Chemistry Department

Degree Name

MS in Chemistry

Graduation Date

Fall 1-8-2019

Submission Date

January 2019

First Advisor

Mamdouh, Wael

Committee Member 1

Naser, Anwar

Committee Member 2

El-Meshad, Aliaa


89 p.

Document Type

Master's Thesis


The author retains all rights with regard to copyright. The author certifies that written permission from the owner(s) of third-party copyrighted matter included in the thesis, dissertation, paper, or record of study has been obtained. The author further certifies that IRB approval has been obtained for this thesis, or that IRB approval is not necessary for this thesis. Insofar as this thesis, dissertation, paper, or record of study is an educational record as defined in the Family Educational Rights and Privacy Act (FERPA) (20 USC 1232g), the author has granted consent to disclosure of it to anyone who requests a copy. The author has granted the American University in Cairo or its agents a non-exclusive license to archive this thesis, dissertation, paper, or record of study, and to make it accessible, in whole or in part, in all forms of media, now or hereafter known.

Institutional Review Board (IRB) Approval

Not necessary for this item


Foremost, I would like to dedicate this work to me beloved father Yassin Soliman who passed away before he can see this moment. He guided me throughout my life to be a successful woman and mother, he always encouraged me to do my best in everything and I hope that he would be proud of me in every step of my life. Also my mother Eman abdelrahman who helped me a lot in order to reach this moment and took care of me and my son when I wasn’t around working in this project. First of all I would like to express how thankful I am to Dr. Wael Mamdouh, my supervisor, for his valuable guidance and support during working. He gave me unlimited support and a lot of his precious time and advice. I am thankful also to my research colleagues for their help, the time and support I spent with them Sherine Saad, Sara Omar, Amro Shetta, Fatma Nabil, Khadija Sadek, Jailan Badawy…etc Also, I feel grateful to all my professors whom I have learnt a lot at through their courses at the AUC chemistry department.
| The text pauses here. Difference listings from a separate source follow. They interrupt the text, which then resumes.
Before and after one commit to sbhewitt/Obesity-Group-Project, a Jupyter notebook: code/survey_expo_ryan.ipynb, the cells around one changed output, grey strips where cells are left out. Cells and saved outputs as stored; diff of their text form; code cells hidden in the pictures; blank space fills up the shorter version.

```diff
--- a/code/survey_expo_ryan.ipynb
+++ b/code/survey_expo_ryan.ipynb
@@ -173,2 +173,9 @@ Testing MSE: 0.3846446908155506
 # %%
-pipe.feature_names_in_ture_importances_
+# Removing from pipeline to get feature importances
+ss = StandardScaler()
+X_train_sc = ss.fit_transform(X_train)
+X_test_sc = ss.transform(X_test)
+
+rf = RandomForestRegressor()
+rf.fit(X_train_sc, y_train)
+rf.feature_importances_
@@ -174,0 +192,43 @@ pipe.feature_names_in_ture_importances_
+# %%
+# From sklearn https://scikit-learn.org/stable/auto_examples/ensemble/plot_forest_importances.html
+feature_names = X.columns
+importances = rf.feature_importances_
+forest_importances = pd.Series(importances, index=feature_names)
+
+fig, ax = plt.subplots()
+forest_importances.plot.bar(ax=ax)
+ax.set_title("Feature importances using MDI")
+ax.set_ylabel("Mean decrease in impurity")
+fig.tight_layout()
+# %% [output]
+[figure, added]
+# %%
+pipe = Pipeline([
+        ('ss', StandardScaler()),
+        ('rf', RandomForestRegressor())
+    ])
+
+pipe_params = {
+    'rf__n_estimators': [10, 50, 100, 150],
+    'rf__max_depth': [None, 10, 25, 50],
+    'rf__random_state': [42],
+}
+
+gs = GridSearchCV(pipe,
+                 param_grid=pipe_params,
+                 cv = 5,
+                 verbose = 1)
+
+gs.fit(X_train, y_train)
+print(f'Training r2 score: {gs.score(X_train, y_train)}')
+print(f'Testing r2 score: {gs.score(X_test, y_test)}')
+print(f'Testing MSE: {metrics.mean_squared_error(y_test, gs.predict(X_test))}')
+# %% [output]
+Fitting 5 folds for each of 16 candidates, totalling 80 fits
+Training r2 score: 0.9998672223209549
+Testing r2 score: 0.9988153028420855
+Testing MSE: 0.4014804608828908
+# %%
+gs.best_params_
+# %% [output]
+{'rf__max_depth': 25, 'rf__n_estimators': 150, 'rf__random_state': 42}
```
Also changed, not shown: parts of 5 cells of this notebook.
Special thanks to the colleagues and researchers at AUC who taught me research skills and during my work; for their care and guidance during my research work, Ahmed Omaia and Mr. Mahmoud AbdelMoez for the FTIR experiments James kegere for helping me in the SEM imaging and antibacterial testing. I would like to express my heartfelt thanks my family the support they always provide me my uncle Mohamed Soliman, my aunt Mona Abdelrahman my sister, Eman Soliman, my brother Ahmed Soliman, my sister in law Hadeer Abdelbasset and my cousin Mohamed Nabil for their great support and encouragements. Moreover, I am thankful to my close friends Nada, Menna, Yara, Rana, Heba, Marwa, Mariam, Safa and Yasmin their friendship that played crucial role in my life and for their warm support, strength and advice throughout the Masters. Last, but by no means least, I thank God.